What brought about the turn-around.?
Plainly, coach Paul Maher spelt out a few home truths. “I wanted to remind the players of a few things, so we went into the coach’s room. I didn’t want to berate them in public”, he said later.
But, it was a credit to the self-belief of the team that they were able to come out and reverse the trend of the game almost immediately. Not just the stars, but the complete unit.
Players who had been furtively glancing sideways to dish off hurried, ineffective handballs now became the epitome of positivity and showed faith in their ability to find a team-mate further afield.
‘Chopper’ McCullough, who had been one of the absentees in the first half, produced 50 minutes of magic – including seven goals from the top-shelf- to help revitalise the forward line……. Shane Gaston again took control of the big-man duels………Tyson Hartwig, switched onto the damaging Jarrod Hayze, was a colossus and time and again cleared the ball from defence.
Sean O’Keeffe, had got his hands on the ball pretty regularly, early on, but made a lot more of his kicks count……..Lochie Dornauf ranged around the ground and was always dangerous…..James Smith and Ryan Cobain, both tall and agile and conspicuous with their long left-foot kicking, were key players in the revival.
But it’s worth giving a bit of a ‘wrap’ to the youngsters, who probably learnt more in the second half of the contest than they had during their brief footy careers.
Tyler Lowe (1 game), Brydon Robbins (2), Stuart Booth (4), Charlie Davies (12), Dylan Stone (10), Brad Collihole (6), and Nick Henderson (9) all made telling contributions and possibly got an indication that they are capable of cutting the mustard in O & M football.
Robbins, in particular, announced his arrival on the stage with his willingness to take the game on. Several strong marks and a timely goal gave indication that the former ‘Bushies’ squad member could become a crowd- favourite. Young Lowe also ran the ball out of defence impressively.
The Rovers still trailed by 21 points at three-quarter time, but seasoned observors noted that the Saints might be running on empty.
Murray, ran himself ragged picking up possessions; Nathan Cossignani and the classy Thorn did their utmost to will their team-mates over the line. But with five minutes to play, the Hawks hit the front for the first time, via a Brad Collihole snap, to the roar of the home fans.
But wait. There was one final act to be played out. The siren blew with the ball in Myrtleford’s possession from a mark. They were 5 points down.
Hell, he couldn’t kick this, could he ? It’s more than 60 metres out. But then I recalled Gary Ablett lining up and nailing a goal after the siren from the same spot, 32 years ago.
Fortunately, history was not to be replicated and the shot fell short.
It was an important win for the club, as it convinced the players that their attitude must be spot-on; the youngsters realised that they should back themselves, and the supporters acknowledged they have a group that are worth investing in.

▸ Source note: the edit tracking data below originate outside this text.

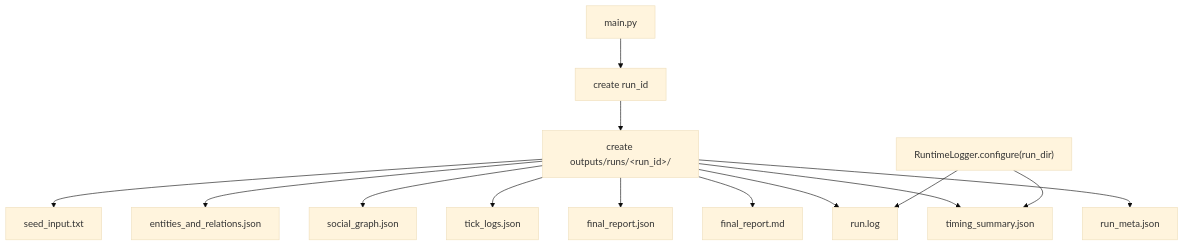
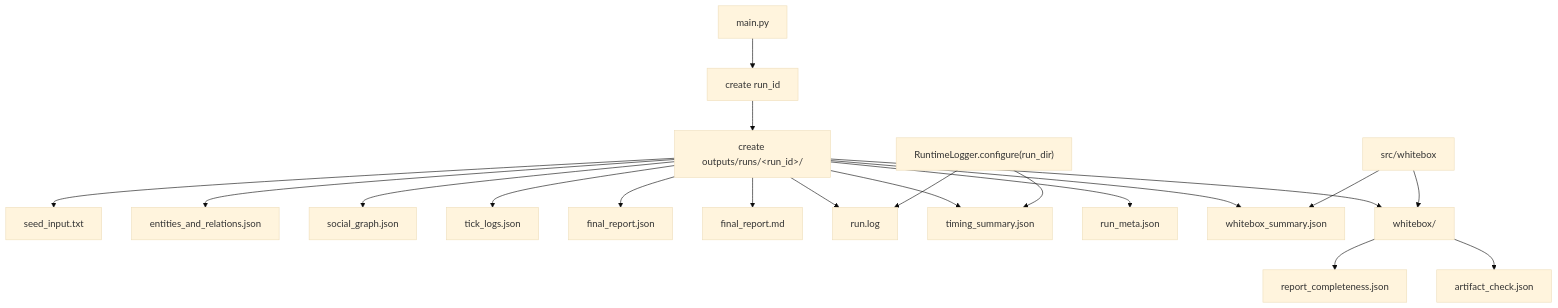
Before and after one commit to chatgarypt-cpu/Adarian-: the second of 2 diagrams in docs/dev_spec.md, drawn with Mermaid (base theme). The commit also changed other lines of this file and 9 other files, not shown here.

Commit message:
feat: v1.2.5 whitebox artifact shell

````diff
--- a/docs/dev_spec.md
+++ b/docs/dev_spec.md
@@ -187,17 +187,23 @@
 ```mermaid
 flowchart TD
     A["main.py"] --> B["create run_id"]
     B --> C["create outputs/runs/&lt;run_id&gt;/"]
     C --> D["seed_input.txt"]
     C --> E["entities_and_relations.json"]
     C --> F["social_graph.json"]
     C --> G["tick_logs.json"]
     C --> H["final_report.json"]
     C --> I["final_report.md"]
     C --> J["run.log"]
     C --> K["timing_summary.json"]
     C --> L["run_meta.json"]
+    C --> N["whitebox_summary.json"]
+    C --> O["whitebox/"]
+    O --> P["report_completeness.json"]
+    O --> Q["artifact_check.json"]
 
     M["RuntimeLogger.configure(run_dir)"] --> J
     M --> K
+    R["src/whitebox"] --> N
+    R --> O
 ```
````
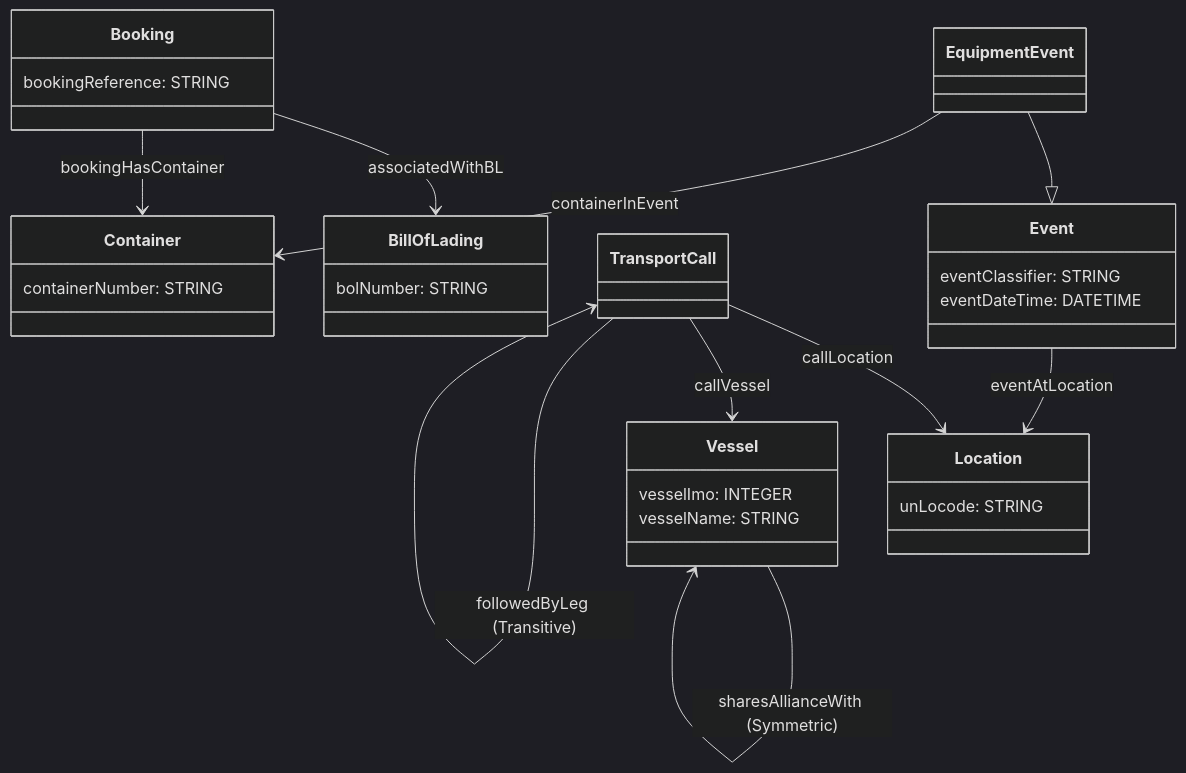
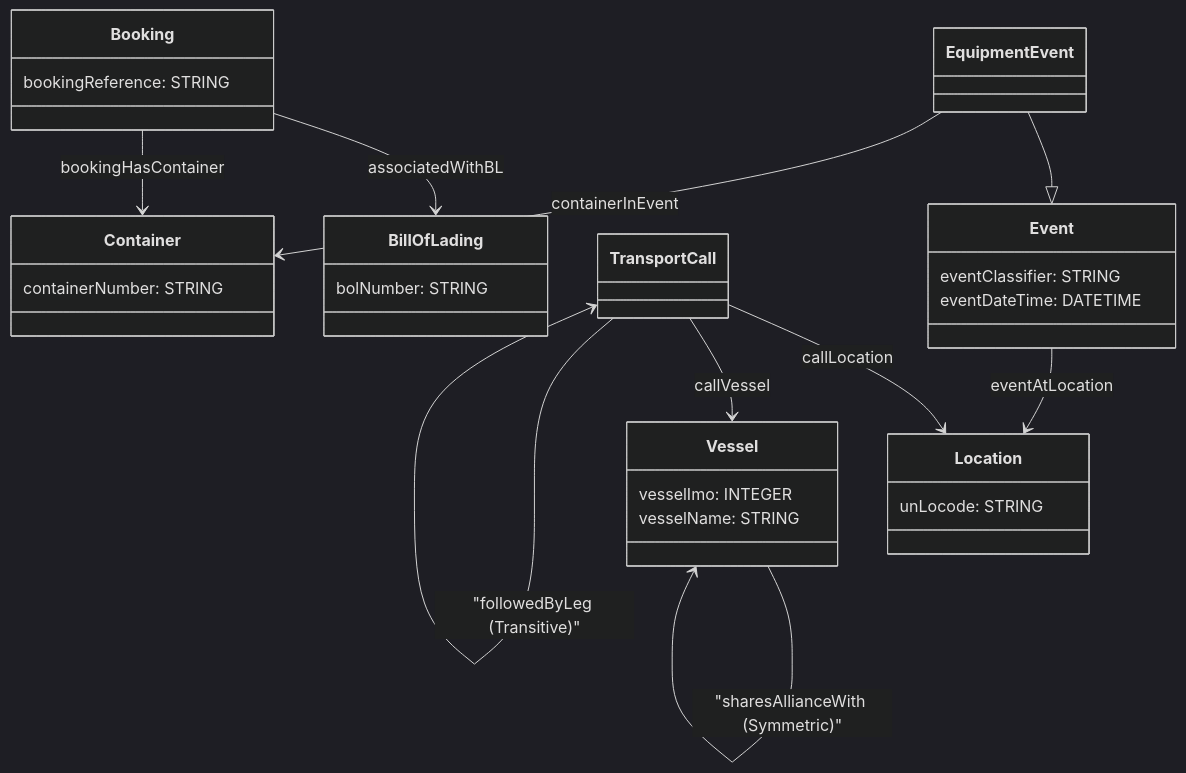
Diagram 11 of 12 in examples/README.md (hasseeb-ai/rdf-shacl-to-spanner-graph), drawn with Mermaid (dark theme) before and after one commit. The commit also changed other lines of this file, not shown here.

````diff
--- a/examples/README.md
+++ b/examples/README.md
@@ -398,35 +398,35 @@
 ```mermaid
 classDiagram
   direction TD
   class Booking {
     bookingReference: STRING
   }
   class BillOfLading {
     bolNumber: STRING
   }
   class Container {
     containerNumber: STRING
   }
   class Vessel {
     vesselImo: INTEGER
     vesselName: STRING
   }
   class Location {
     unLocode: STRING
   }
   class TransportCall
   class Event {
     eventClassifier: STRING
     eventDateTime: DATETIME
   }
 
   Booking --> BillOfLading : associatedWithBL
   Booking --> Container : bookingHasContainer
   Event --> Location : eventAtLocation
   EquipmentEvent --|> Event
   EquipmentEvent --> Container : containerInEvent
   TransportCall --> Location : callLocation
   TransportCall --> Vessel : callVessel
-  Vessel --> Vessel : sharesAllianceWith (Symmetric)
-  TransportCall --> TransportCall : followedByLeg (Transitive)
+  Vessel --> Vessel : "sharesAllianceWith (Symmetric)"
+  TransportCall --> TransportCall : "followedByLeg (Transitive)"
 ```
````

Yes, everything in the world is rosy. I’m reflecting on a famous Rovers victory and basking in the glory of the Western Bulldogs 4-1 record, as I nod off with the sound still ringing in my ears….”Oh, we’re Wangaratta Rovers………”